"Finland must apply for NATO membership without delay. We hope that the national steps still needed to make this decision will be taken rapidly within the next few days," the two leaders said in a joint statement, arguing that NATO membership would strengthen Finland's security.
Foreign and security policies in Finland are jointly managed by the president and the cabinet, according to the Finnish constitution. A formal decision would have to be made by the president and the cabinet ministerial committee for foreign and security policy in a joint meeting.
Meanwhile, Speaker of the House Matti Vanhanen said on national radio Yle on Thursday that the president and the cabinet are expected to "make their decisions" this coming Sunday.
Finland is expected to submit an application soon, possibly in collaboration with neighboring Sweden, according to local media reports.
Sweden's parliament will debate the security situation on Monday and Prime Minister Magdalena Andersson will then call a special cabinet meeting where the formal decision to apply will be taken, Expressen newspaper said, citing unnamed sources.
Finland is Sweden's closest military ally and the only other Nordic country not to be a member of NATO.

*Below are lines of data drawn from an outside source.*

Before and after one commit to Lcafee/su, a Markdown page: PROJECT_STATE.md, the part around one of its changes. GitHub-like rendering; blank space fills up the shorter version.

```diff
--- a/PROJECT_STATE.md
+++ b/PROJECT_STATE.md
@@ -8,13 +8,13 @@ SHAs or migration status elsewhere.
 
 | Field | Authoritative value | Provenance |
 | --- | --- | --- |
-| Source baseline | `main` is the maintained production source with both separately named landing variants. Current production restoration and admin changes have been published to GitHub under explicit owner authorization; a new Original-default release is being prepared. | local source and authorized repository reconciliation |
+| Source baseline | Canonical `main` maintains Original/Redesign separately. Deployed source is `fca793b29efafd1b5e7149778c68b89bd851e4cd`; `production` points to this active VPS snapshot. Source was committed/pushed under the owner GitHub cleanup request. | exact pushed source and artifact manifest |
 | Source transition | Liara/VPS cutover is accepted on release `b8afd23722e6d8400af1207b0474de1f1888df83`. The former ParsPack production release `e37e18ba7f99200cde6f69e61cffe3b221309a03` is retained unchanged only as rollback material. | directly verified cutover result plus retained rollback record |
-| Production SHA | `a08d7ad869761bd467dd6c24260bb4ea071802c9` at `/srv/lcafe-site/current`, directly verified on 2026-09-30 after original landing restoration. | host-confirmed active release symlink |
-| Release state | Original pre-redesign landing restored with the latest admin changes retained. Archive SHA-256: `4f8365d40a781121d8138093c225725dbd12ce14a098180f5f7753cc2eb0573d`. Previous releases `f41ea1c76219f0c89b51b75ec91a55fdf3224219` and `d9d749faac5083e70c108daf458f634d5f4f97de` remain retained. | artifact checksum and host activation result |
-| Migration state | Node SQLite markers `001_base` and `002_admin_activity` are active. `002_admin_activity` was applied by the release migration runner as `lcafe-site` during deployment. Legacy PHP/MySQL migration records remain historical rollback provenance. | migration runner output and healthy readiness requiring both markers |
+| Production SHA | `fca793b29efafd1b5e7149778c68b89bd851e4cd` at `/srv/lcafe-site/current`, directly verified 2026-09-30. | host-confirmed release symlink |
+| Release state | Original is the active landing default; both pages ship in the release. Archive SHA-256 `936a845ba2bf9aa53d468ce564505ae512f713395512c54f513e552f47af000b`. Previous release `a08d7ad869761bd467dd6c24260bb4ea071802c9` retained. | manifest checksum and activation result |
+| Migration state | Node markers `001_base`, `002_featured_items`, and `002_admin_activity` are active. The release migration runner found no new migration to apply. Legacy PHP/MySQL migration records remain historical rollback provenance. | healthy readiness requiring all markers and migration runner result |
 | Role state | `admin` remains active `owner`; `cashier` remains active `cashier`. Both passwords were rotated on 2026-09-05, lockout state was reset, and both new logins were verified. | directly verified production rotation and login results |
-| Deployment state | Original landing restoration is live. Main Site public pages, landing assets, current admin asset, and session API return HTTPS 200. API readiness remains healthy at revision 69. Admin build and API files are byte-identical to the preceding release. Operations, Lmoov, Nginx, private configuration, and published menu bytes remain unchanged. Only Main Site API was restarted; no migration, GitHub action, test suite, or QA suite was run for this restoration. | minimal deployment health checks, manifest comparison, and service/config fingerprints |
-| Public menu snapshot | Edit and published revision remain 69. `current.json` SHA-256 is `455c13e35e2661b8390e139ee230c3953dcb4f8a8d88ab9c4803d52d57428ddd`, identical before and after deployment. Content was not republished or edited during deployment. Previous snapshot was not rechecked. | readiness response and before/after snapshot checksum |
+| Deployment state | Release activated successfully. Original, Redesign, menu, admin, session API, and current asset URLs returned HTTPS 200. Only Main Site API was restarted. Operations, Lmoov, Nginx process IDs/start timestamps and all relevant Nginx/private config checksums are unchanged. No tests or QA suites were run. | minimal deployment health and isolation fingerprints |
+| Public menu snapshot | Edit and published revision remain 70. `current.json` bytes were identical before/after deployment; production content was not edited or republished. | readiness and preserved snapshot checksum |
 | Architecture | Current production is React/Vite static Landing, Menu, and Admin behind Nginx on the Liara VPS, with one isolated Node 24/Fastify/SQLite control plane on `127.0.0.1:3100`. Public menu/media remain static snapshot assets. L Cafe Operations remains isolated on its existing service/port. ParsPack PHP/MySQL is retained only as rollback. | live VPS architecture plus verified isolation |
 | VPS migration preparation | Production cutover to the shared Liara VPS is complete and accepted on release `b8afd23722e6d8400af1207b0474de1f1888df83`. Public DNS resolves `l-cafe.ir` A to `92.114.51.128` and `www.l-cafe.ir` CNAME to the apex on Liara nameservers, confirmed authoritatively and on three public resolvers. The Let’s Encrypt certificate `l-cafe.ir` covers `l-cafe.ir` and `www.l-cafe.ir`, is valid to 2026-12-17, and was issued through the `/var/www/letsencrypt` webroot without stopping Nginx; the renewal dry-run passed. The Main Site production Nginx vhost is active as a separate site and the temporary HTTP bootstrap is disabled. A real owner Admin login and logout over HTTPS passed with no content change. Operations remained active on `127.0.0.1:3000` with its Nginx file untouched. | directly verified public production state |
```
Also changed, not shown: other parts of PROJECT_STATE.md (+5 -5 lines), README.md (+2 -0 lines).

Finnish public support for NATO membership began to rise in February. Various polls show that it has risen from around 20 percent to more than 70 percent. According to local analysts, 10-15 MPs are expected to oppose the application and membership.